● What the task asks:
Every record that follows should be copied exactly. No picture belongs in the copy.

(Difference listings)
──────
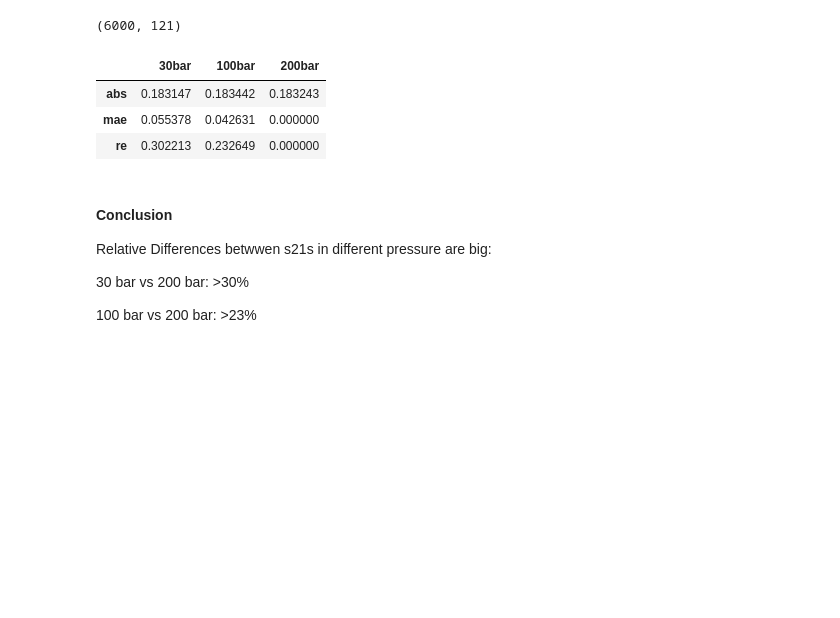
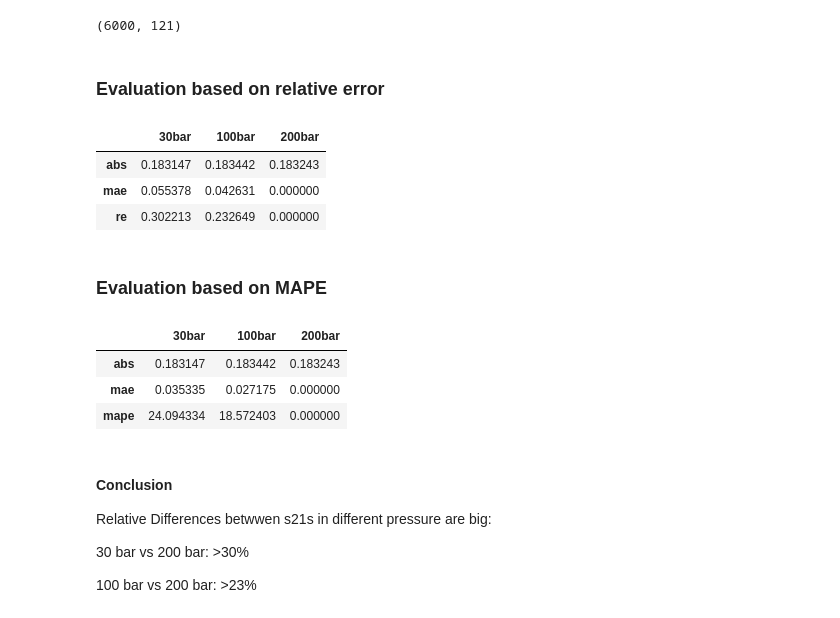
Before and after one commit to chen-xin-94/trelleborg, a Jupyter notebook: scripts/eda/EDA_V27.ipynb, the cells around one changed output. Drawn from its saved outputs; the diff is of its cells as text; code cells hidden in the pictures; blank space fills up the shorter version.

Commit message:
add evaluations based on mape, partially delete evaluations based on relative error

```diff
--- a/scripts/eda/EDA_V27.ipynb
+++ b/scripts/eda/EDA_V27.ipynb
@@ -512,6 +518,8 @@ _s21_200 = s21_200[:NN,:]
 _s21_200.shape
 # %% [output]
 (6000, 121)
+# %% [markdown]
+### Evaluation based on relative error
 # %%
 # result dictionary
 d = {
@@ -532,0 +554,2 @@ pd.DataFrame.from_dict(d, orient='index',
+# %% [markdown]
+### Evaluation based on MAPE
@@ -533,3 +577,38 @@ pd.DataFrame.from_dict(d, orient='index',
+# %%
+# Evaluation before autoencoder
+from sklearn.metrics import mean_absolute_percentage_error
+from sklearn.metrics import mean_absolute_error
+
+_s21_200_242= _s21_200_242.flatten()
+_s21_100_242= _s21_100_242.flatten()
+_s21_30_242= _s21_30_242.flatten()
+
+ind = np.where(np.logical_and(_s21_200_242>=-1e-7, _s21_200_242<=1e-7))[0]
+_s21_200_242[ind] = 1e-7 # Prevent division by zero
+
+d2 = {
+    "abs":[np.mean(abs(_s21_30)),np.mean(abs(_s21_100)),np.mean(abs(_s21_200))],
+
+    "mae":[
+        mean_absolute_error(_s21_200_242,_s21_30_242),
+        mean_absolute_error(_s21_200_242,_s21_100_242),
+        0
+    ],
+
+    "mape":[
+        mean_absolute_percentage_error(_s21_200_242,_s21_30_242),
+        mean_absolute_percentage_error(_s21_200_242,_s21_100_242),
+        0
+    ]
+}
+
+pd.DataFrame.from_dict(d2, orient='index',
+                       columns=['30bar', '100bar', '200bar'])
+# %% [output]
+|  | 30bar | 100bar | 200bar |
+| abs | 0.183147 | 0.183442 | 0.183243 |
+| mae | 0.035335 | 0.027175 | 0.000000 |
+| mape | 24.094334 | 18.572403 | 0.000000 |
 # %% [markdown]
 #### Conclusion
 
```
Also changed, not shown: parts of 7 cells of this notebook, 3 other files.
──────
● The completed task:
Before and after one commit to chen-xin-94/trelleborg, a Jupyter notebook: scripts/eda/EDA_V27.ipynb, the cells around one changed output. Drawn from its saved outputs; the diff is of its cells as text; code cells hidden in the pictures; blank space fills up the shorter version.

Commit message:
add evaluations based on mape, partially delete evaluations based on relative error

```diff
--- a/scripts/eda/EDA_V27.ipynb
+++ b/scripts/eda/EDA_V27.ipynb
@@ -512,6 +518,8 @@ _s21_200 = s21_200[:NN,:]
 _s21_200.shape
 # %% [output]
 (6000, 121)
+# %% [markdown]
+### Evaluation based on relative error
 # %%
 # result dictionary
 d = {
@@ -532,0 +554,2 @@ pd.DataFrame.from_dict(d, orient='index',
+# %% [markdown]
+### Evaluation based on MAPE
@@ -533,3 +577,38 @@ pd.DataFrame.from_dict(d, orient='index',
+# %%
+# Evaluation before autoencoder
+from sklearn.metrics import mean_absolute_percentage_error
+from sklearn.metrics import mean_absolute_error
+
+_s21_200_242= _s21_200_242.flatten()
+_s21_100_242= _s21_100_242.flatten()
+_s21_30_242= _s21_30_242.flatten()
+
+ind = np.where(np.logical_and(_s21_200_242>=-1e-7, _s21_200_242<=1e-7))[0]
+_s21_200_242[ind] = 1e-7 # Prevent division by zero
+
+d2 = {
+    "abs":[np.mean(abs(_s21_30)),np.mean(abs(_s21_100)),np.mean(abs(_s21_200))],
+
+    "mae":[
+        mean_absolute_error(_s21_200_242,_s21_30_242),
+        mean_absolute_error(_s21_200_242,_s21_100_242),
+        0
+    ],
+
+    "mape":[
+        mean_absolute_percentage_error(_s21_200_242,_s21_30_242),
+        mean_absolute_percentage_error(_s21_200_242,_s21_100_242),
+        0
+    ]
+}
+
+pd.DataFrame.from_dict(d2, orient='index',
+                       columns=['30bar', '100bar', '200bar'])
+# %% [output]
+|  | 30bar | 100bar | 200bar |
+| abs | 0.183147 | 0.183442 | 0.183243 |
+| mae | 0.035335 | 0.027175 | 0.000000 |
+| mape | 24.094334 | 18.572403 | 0.000000 |
 # %% [markdown]
 #### Conclusion
 
```
Also changed, not shown: parts of 7 cells of this notebook, 3 other files.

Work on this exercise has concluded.